_EXERCISE BRIEF_. Only the lines holding "layout" are wanted here; copy each from the listing.

_MATERIAL PROVIDED_.

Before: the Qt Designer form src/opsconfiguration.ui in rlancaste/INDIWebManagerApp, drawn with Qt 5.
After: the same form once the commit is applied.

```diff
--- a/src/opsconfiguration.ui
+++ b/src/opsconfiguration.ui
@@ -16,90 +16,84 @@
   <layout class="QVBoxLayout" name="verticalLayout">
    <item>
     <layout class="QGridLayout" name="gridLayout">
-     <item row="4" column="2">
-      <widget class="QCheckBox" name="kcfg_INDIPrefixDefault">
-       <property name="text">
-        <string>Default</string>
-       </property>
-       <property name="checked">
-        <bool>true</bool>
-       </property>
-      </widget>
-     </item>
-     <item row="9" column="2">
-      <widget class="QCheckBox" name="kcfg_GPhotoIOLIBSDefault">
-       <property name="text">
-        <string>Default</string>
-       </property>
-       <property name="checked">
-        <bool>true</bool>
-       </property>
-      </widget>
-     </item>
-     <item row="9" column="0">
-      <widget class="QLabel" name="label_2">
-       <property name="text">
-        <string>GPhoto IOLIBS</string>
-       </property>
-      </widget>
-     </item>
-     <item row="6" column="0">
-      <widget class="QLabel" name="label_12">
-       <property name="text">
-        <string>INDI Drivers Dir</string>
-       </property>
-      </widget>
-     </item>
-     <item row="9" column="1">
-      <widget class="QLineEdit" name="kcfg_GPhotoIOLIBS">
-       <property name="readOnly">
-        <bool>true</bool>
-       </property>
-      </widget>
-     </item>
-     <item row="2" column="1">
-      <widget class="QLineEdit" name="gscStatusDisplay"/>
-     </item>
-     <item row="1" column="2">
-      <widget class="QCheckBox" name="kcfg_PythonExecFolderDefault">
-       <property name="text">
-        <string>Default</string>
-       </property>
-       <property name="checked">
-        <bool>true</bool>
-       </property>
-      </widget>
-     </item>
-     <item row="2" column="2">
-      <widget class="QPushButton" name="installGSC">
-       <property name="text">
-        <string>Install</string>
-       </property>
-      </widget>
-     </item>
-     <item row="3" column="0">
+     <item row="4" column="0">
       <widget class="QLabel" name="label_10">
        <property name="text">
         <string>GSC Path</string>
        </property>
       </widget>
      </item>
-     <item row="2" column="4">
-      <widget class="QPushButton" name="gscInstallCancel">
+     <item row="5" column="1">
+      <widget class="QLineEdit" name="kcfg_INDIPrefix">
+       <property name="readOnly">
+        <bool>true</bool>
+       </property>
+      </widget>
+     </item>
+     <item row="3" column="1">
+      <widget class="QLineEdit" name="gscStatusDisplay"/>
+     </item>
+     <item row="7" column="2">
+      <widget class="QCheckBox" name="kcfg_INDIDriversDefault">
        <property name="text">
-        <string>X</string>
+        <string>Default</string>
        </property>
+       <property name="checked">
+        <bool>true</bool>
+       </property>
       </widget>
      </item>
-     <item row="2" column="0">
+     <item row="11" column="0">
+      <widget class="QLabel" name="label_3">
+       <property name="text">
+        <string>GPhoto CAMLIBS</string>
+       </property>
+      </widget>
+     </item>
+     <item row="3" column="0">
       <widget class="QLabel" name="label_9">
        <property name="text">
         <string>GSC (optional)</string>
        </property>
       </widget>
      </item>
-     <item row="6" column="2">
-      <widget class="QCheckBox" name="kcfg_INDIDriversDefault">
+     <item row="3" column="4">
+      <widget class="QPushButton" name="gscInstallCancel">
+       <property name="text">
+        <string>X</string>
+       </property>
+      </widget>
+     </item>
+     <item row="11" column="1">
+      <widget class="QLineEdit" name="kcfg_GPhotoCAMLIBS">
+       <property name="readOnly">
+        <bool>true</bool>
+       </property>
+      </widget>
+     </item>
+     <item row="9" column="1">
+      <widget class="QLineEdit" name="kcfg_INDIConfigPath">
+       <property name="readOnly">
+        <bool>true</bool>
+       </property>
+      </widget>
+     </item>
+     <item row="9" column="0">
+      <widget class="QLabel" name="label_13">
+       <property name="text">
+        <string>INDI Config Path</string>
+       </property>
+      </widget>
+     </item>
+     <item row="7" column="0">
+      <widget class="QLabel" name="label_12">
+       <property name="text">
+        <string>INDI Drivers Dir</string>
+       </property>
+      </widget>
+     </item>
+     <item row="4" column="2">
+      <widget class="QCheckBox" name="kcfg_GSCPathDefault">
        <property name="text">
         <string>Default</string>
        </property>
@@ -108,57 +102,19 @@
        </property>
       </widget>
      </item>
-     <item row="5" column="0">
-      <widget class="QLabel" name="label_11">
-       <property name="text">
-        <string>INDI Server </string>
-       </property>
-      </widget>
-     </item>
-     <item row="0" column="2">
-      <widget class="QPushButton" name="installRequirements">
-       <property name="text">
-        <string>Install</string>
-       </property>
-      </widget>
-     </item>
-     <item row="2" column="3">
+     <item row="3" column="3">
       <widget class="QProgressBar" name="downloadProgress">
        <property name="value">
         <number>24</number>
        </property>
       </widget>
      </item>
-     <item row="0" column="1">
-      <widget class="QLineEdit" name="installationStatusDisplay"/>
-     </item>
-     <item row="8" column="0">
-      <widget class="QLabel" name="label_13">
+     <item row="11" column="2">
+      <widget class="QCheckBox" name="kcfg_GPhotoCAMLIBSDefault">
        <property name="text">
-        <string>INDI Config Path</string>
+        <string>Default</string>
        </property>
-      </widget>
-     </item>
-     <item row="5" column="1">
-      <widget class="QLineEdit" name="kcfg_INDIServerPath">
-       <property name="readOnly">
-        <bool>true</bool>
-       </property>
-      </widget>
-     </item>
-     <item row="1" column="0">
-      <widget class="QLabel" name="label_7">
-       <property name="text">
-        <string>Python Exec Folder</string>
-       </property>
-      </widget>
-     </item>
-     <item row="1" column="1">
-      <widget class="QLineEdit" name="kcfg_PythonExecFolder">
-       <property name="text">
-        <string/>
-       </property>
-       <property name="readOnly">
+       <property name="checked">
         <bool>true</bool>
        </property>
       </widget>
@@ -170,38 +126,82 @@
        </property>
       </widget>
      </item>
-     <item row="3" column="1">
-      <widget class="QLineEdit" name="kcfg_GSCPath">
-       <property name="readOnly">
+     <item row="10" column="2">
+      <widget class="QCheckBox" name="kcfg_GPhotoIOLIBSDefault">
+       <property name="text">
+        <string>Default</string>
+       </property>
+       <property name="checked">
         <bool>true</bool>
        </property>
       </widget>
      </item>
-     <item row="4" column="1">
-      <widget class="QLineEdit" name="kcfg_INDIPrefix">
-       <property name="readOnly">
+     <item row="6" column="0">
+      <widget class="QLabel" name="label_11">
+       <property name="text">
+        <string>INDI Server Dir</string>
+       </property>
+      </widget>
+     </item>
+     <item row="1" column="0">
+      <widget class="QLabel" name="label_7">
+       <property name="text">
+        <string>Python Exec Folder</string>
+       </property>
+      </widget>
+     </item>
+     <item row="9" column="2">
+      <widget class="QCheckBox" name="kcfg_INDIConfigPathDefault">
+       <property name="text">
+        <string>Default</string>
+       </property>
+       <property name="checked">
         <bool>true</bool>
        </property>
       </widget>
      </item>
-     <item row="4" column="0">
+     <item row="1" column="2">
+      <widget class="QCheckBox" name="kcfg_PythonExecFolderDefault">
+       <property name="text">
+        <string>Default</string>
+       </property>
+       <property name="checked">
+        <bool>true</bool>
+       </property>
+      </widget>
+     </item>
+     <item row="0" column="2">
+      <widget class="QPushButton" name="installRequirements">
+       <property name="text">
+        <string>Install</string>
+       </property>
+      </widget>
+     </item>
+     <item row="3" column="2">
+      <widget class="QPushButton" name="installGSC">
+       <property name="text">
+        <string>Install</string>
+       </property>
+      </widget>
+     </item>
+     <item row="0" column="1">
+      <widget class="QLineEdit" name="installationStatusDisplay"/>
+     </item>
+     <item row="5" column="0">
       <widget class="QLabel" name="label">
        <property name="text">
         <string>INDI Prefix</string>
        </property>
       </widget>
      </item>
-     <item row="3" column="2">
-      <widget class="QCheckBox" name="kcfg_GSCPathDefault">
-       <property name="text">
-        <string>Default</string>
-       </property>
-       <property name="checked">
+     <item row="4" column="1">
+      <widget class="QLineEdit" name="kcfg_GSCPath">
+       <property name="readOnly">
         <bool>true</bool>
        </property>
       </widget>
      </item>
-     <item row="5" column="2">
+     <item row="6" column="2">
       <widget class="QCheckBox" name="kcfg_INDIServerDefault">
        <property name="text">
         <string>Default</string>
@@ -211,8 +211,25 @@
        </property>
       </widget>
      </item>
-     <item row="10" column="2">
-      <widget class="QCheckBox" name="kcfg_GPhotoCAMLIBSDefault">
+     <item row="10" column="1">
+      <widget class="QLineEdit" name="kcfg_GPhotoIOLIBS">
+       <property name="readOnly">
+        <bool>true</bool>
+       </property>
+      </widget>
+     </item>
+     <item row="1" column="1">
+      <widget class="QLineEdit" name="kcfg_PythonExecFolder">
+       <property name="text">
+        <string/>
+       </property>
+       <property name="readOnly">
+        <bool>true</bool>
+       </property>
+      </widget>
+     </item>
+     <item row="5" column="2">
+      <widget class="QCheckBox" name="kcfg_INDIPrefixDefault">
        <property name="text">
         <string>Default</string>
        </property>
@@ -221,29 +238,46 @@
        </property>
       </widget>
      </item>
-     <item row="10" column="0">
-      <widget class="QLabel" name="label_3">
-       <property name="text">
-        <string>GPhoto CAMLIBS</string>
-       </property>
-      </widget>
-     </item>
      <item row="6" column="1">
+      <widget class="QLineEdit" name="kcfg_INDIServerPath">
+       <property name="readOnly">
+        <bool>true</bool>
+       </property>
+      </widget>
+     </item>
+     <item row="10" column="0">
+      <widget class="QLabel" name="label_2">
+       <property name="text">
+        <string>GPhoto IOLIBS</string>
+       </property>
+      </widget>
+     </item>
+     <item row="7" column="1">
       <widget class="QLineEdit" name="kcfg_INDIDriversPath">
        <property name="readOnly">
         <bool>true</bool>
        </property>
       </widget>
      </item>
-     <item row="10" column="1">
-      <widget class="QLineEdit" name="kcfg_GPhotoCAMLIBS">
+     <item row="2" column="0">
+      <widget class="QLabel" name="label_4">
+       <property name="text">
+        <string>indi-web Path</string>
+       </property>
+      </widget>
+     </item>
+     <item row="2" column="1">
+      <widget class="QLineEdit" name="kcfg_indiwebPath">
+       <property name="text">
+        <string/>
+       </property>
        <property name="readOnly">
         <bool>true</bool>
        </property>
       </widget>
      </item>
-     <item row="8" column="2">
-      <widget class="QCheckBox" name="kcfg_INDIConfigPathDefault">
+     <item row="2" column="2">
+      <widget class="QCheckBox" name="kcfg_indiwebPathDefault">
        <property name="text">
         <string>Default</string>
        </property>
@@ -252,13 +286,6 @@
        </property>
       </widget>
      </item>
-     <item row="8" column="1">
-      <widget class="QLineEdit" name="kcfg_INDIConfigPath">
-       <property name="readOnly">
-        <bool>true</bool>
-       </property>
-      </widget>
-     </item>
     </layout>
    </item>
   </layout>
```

_ANSWER AREA_.
   <layout class="QVBoxLayout" name="verticalLayout">
     <layout class="QGridLayout" name="gridLayout">
     </layout>
   </layout>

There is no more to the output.